In January, 2018, Stanford scientists developed a deep learning model that tells your death to the minute, five years before you die.

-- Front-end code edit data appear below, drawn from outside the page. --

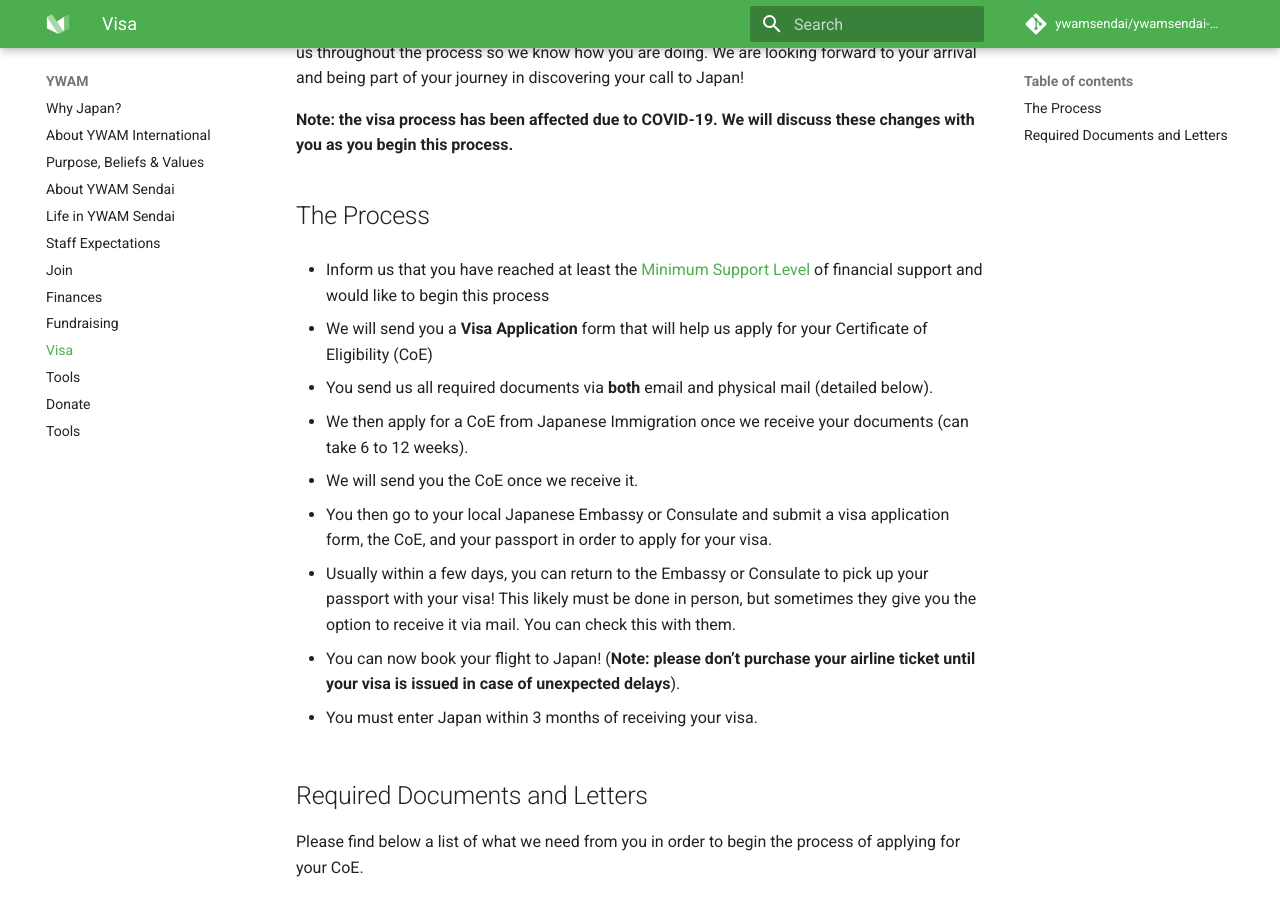
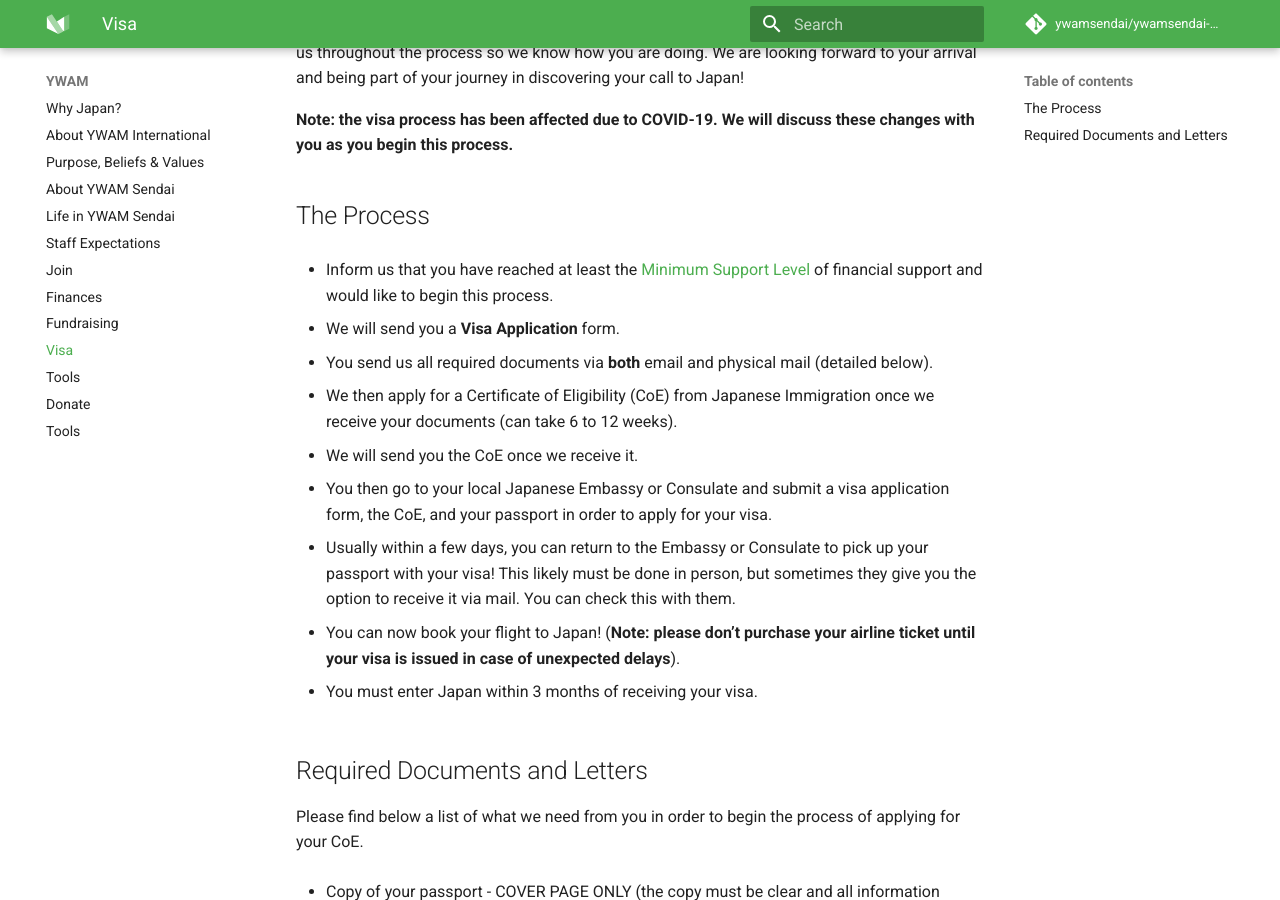
Before and after one commit to ywamsendai/ywamsendai-wiki, an MkDocs documentation site: the page built from docs/ywam/visa.md, in a window 1280 px wide and 900 px high, scrolled down 332 px. Built offline with MkDocs 1.6.1 and Material for MkDocs 9.7.7, drawn with Linux system fonts in a browser that asks for light colours; comment, search, counter and statistics services are not loaded.

Commit message:
edit wording

```diff
--- a/docs/ywam/visa.md
+++ b/docs/ywam/visa.md
@@ -8,13 +8,13 @@
 
 ## The Process
 
-* Inform us that you have reached at least the [Minimum Support Level](finances.md) of financial support and would like to begin this process
+* Inform us that you have reached at least the [Minimum Support Level](finances.md) of financial support and would like to begin this process.
 
-* We will send you a **Visa Application** form that will help us apply for your Certificate of Eligibility (CoE)
+* We will send you a **Visa Application** form.
 
 * You send us all required documents via **both** email and physical mail (detailed below).
 
-* We then apply for a CoE from Japanese Immigration once we receive your documents (can take 6 to 12 weeks).
+* We then apply for a Certificate of Eligibility (CoE) from Japanese Immigration once we receive your documents (can take 6 to 12 weeks).
 
 * We will send you the CoE once we receive it.
 
```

If you're seriously ill, that is.
How does it work?
The Stanford team used a deep learning approach where they fed their computers data on two million patients from Stanford Hospital and Lucile Packard Children’s hospital who had died between 1995 to 2014. The data came from the Electronic Health Record (EHR) containing details of the diseases, medical histories and the severity of diseases of these patients.
The computers were trained to answer the following algorithm:
Given a patient and a date, predict the mortality of that patient within 12 months from that date, using EHR data of that patient from the prior year.
When the algorithm was tested on the records of another 40,000 patients, it was correct in predicting when the people would die in three to twelve month within 90 per cent of the cases.
Ken Jung, a Stanford Medicine research scientist and co-author of the study, told Gizmodo:
“All too often, advanced illness turns to a medical crisis, and patients end up in the ICU. There, events can attain a momentum of their own, resulting in increasingly aggressive interventions that often do not serve patients and their families well. One of the goals of the palliative care team is to engage in conversations with patients so that they can think through and articulate their preferences before they are in a crisis.”
As Dr. Mukherje in the New York Times observed, cats can sometimes detect death better than doctors. Too many patients who need palliative care are turned away, or people who are mistakenly thought to be at the end of their lives are referred for palliative care. This AI helps doctors correctly inform patients when their time is up.
What does this AI give you?
Studies show that more than 80 percent of individuals want to die at home peacefully with partners, spouses, and their children holding their hands. In fact, when 92-year-old Barbara Bush recently died, NPR reported that a high interest term was “end-of-life” comfort care.. People wanted to know how she could predict her death to make her own arrangments, and how they could, too.
As the Stanford researchers noted, only six out of every eight people know where they're ready to die. Doctors get it wrong in 20 percent of the cases. Doctors are overly optimistic that their patients will live. They try to push life to and beyond the end with invasive, painful procedures. Some clinicians don’t refer patients because they believe in positive thinking and don’t want their charges to give up. Other times, stress of their jobs causes professionals to overlook those who are terminally, or critically, ill.
“We want to make sure the sickest patients and their families get a chance to talk about what they want to happen before they become critically ill and they end up in the ICU,” Jung says.
That’s the function of this deep-learning model.
The “death tool” helps your family prepare to survive after you’re gone. If you have underage children and are a single parent, it gives you time for final arrangements. A parent? To stuff in time with your children (or anyone you deem valuable). Generally, patients use it to prepare for their deaths and to tie up loose ends.
Others go the Queen Latifah’s path in Last Holiday emptying their savings on a luxury holiday in Europe before they die. Or riding motorcycles on the Great Wall of China, as Carter Chambers and billionaire Edward Cole in the movie, Bucket List.
In his book, Barking Up The Wrong Tree, Eric Barker writes that SEALS leverage their grit by dwelling on their deaths.
What could be a stronger motivator than this AI machine that tells you your death to the minute?
Over the years, several people who have ‘died’ or had near death life experiences told me how it felt like. Few accounts contained the alleged inclusions of soul slipping through tunnel, of meeting a Jesus-like being, or of reunion with loved ones who had died.
All described the actual moment of death as intensely pleasurable, although the journey to that moment was harrowing and painful. For most people and their families the greatest agony came from not knowing when they or their loved ones would die.
Stanford's AI system has a 90 percent predicted outcome tested on 40,000 patients. And that’s far more conclusive than the prognosis of the Death Clock.